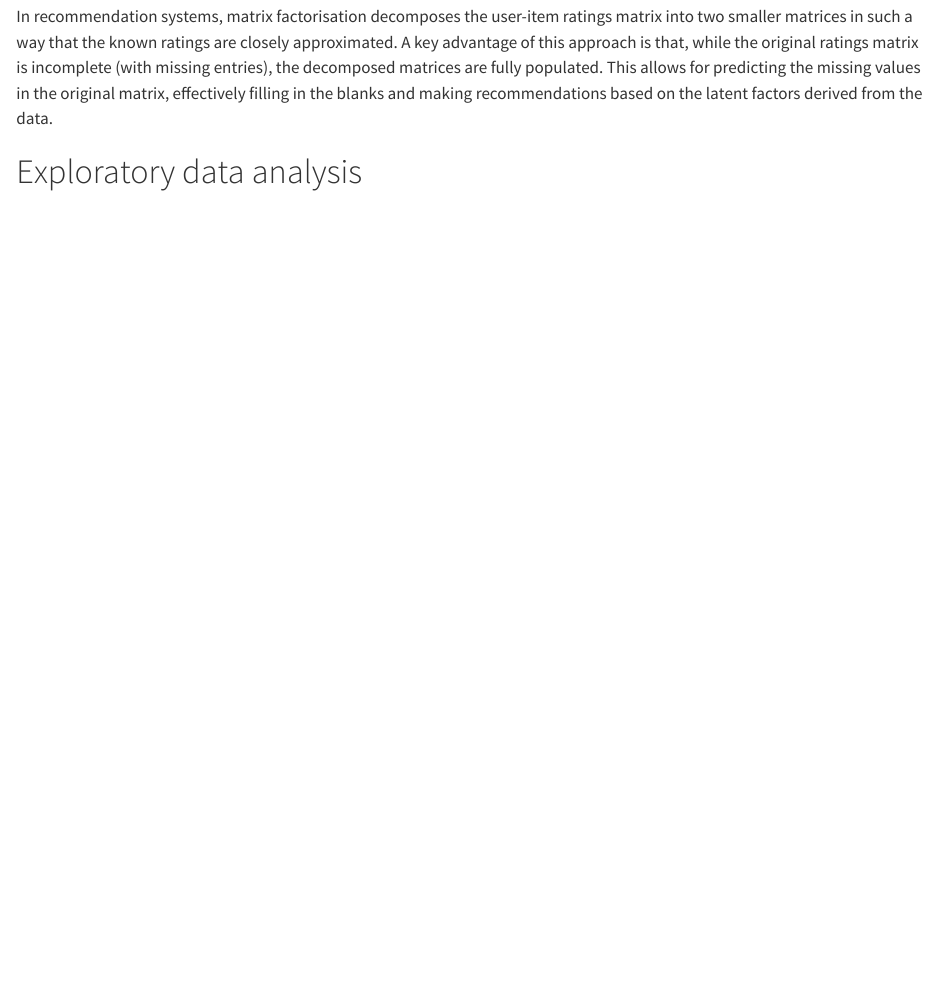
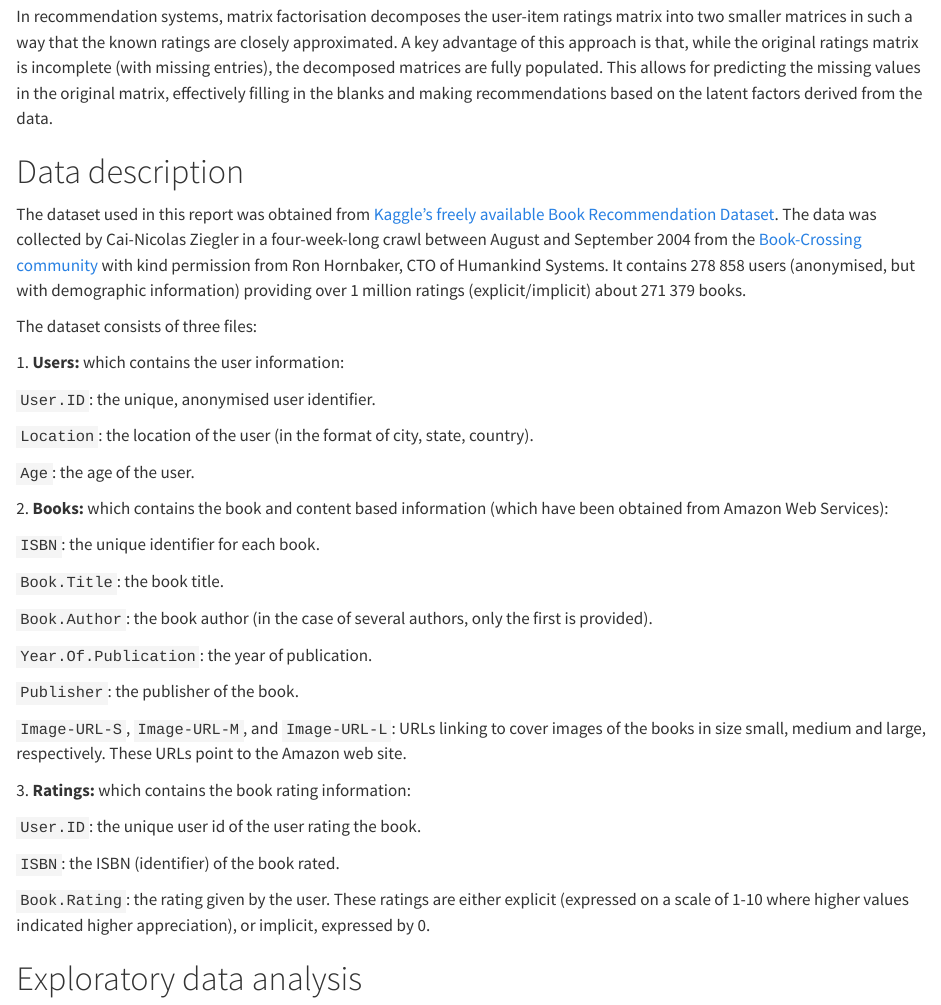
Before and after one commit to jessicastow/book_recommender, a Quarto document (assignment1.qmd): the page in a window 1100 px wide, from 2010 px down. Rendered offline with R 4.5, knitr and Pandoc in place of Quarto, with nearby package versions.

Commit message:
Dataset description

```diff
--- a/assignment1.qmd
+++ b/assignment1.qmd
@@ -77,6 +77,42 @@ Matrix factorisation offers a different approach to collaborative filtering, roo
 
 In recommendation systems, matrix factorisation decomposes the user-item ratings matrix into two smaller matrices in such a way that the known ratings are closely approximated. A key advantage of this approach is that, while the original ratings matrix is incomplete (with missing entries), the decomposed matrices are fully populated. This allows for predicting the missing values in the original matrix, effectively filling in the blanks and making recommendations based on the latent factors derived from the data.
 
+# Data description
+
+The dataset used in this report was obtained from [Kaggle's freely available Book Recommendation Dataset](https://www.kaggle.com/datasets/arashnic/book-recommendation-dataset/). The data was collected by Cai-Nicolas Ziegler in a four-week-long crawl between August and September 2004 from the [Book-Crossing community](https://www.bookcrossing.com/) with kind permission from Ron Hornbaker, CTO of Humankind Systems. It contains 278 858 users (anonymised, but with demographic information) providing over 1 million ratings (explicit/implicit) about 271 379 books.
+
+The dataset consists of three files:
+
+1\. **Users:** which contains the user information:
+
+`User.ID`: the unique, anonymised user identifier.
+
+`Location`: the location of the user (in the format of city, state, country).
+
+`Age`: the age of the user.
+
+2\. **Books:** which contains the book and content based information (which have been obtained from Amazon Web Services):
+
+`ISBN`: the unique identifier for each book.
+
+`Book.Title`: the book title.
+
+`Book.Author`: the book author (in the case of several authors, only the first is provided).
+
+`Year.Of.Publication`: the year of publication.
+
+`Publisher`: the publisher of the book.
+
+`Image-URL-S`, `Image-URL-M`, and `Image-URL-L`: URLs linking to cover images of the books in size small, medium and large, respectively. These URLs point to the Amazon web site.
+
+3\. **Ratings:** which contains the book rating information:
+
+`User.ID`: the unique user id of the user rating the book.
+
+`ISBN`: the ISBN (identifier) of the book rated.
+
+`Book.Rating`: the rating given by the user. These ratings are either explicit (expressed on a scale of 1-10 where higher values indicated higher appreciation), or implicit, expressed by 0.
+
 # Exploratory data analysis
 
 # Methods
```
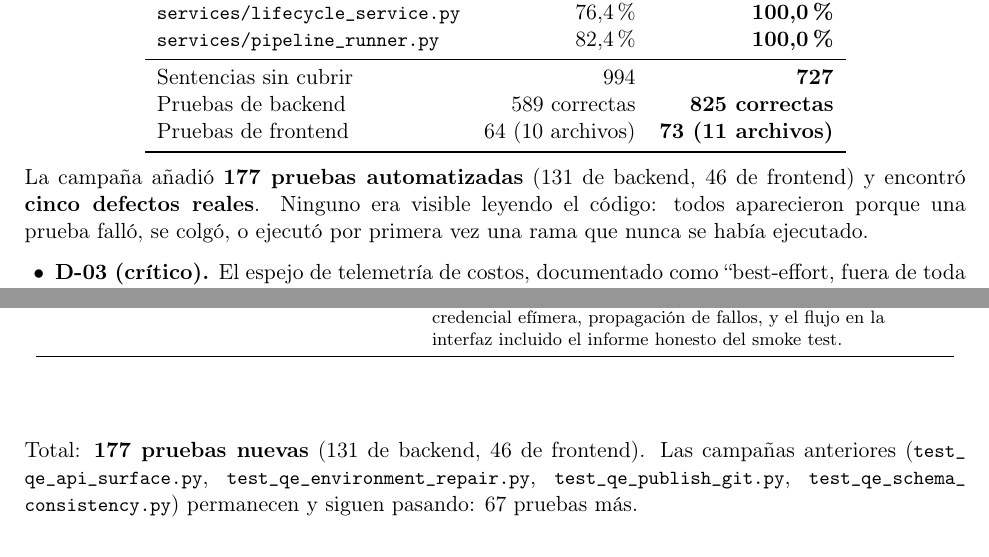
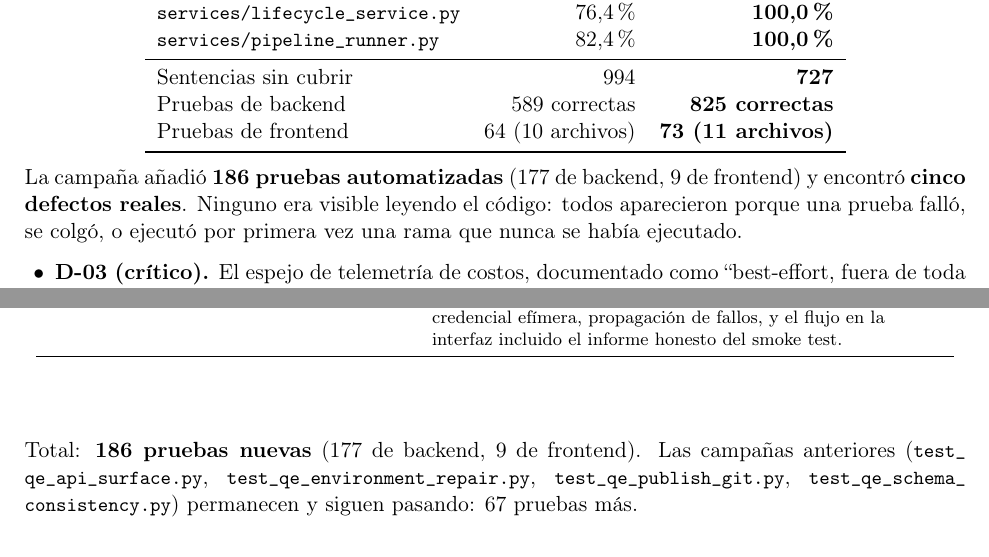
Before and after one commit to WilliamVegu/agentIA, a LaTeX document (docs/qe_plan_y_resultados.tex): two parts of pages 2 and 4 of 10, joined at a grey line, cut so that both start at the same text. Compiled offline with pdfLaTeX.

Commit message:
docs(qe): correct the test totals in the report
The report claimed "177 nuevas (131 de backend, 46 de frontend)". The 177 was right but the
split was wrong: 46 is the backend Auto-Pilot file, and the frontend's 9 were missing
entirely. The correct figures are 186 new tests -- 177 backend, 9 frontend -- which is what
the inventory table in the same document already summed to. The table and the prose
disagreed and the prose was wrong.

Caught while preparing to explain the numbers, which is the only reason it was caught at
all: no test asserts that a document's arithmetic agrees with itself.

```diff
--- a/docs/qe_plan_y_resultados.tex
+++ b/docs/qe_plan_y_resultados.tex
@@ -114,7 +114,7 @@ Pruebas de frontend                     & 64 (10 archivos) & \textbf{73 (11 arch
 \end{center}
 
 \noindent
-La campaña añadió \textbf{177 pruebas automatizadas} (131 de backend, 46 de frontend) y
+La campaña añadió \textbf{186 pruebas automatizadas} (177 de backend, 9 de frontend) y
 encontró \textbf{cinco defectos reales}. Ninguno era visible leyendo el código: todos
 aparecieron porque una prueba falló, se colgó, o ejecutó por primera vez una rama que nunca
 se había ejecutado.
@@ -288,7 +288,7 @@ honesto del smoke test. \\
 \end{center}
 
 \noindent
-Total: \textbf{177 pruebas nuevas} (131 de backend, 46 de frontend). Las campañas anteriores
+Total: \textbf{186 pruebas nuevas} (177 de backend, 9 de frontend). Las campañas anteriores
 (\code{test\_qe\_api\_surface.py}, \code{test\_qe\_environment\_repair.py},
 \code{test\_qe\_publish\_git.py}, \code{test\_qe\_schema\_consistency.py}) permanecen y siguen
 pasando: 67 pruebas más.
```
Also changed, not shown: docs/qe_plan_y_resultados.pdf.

——————

**WHAT TO PRODUCE:** Among the lines above, return each one holding the string "that".

**WRITTEN SOLUTION:**
 In recommendation systems, matrix factorisation decomposes the user-item ratings matrix into two smaller matrices in such a way that the known ratings are closely approximated. A key advantage of this approach is that, while the original ratings matrix is incomplete (with missing entries), the decomposed matrices are fully populated. This allows for predicting the missing values in the original matrix, effectively filling in the blanks and making recommendations based on the latent factors derived from the data.
Before and after one commit to WilliamVegu/agentIA, a LaTeX document (docs/qe_plan_y_resultados.tex): two parts of pages 2 and 4 of 10, joined at a grey line, cut so that both start at the same text. Compiled offline with pdfLaTeX.
all: no test asserts that a document's arithmetic agrees with itself.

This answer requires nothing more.